__DIRECTIONS__. Every entry should be reproduced precisely, with each picture left out.
************
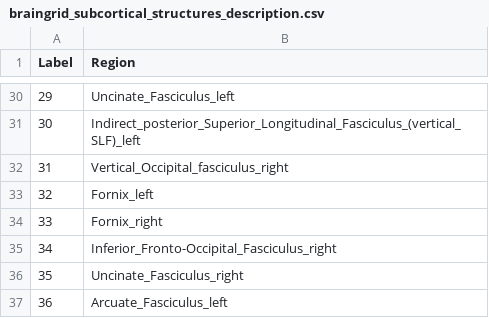
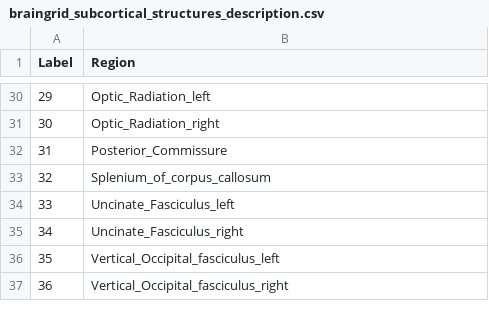
Before and after one commit to dbouget/raidionics_rads_lib, a CSV file: raidionicsrads/Atlases/BrainGrid/White_matter_atlas/braingrid_subcortical_structures_description.csv, drawn as a sheet; only a part is shown, gaps mark what is left out; the diff covers the shown part only.

```diff
--- a/raidionicsrads/Atlases/BrainGrid/White_matter_atlas/braingrid_subcortical_structures_description.csv
+++ b/raidionicsrads/Atlases/BrainGrid/White_matter_atlas/braingrid_subcortical_structures_description.csv
@@ -30,8 +30,8 @@ Label,Region
-29,Uncinate_Fasciculus_left
-30,Indirect_posterior_Superior_Longitudinal_Fasciculus_(vertical_SLF)_left
-31,Vertical_Occipital_fasciculus_right
-32,Fornix_left
-33,Fornix_right
-34,Inferior_Fronto-Occipital_Fasciculus_right
-35,Uncinate_Fasciculus_right
-36,Arcuate_Fasciculus_left
+29,Optic_Radiation_left
+30,Optic_Radiation_right
+31,Posterior_Commissure
+32,Splenium_of_corpus_callosum
+33,Uncinate_Fasciculus_left
+34,Uncinate_Fasciculus_right
+35,Vertical_Occipital_fasciculus_left
+36,Vertical_Occipital_fasciculus_right
```
Also changed, not shown: 24 edited cells elsewhere in this file, 1 other file.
************
__TASK SOLUTION__.
Before and after one commit to dbouget/raidionics_rads_lib, a CSV file: raidionicsrads/Atlases/BrainGrid/White_matter_atlas/braingrid_subcortical_structures_description.csv, drawn as a sheet; only a part is shown, gaps mark what is left out; the diff covers the shown part only.

```diff
--- a/raidionicsrads/Atlases/BrainGrid/White_matter_atlas/braingrid_subcortical_structures_description.csv
+++ b/raidionicsrads/Atlases/BrainGrid/White_matter_atlas/braingrid_subcortical_structures_description.csv
@@ -30,8 +30,8 @@ Label,Region
-29,Uncinate_Fasciculus_left
-30,Indirect_posterior_Superior_Longitudinal_Fasciculus_(vertical_SLF)_left
-31,Vertical_Occipital_fasciculus_right
-32,Fornix_left
-33,Fornix_right
-34,Inferior_Fronto-Occipital_Fasciculus_right
-35,Uncinate_Fasciculus_right
-36,Arcuate_Fasciculus_left
+29,Optic_Radiation_left
+30,Optic_Radiation_right
+31,Posterior_Commissure
+32,Splenium_of_corpus_callosum
+33,Uncinate_Fasciculus_left
+34,Uncinate_Fasciculus_right
+35,Vertical_Occipital_fasciculus_left
+36,Vertical_Occipital_fasciculus_right
```
Also changed, not shown: 24 edited cells elsewhere in this file, 1 other file.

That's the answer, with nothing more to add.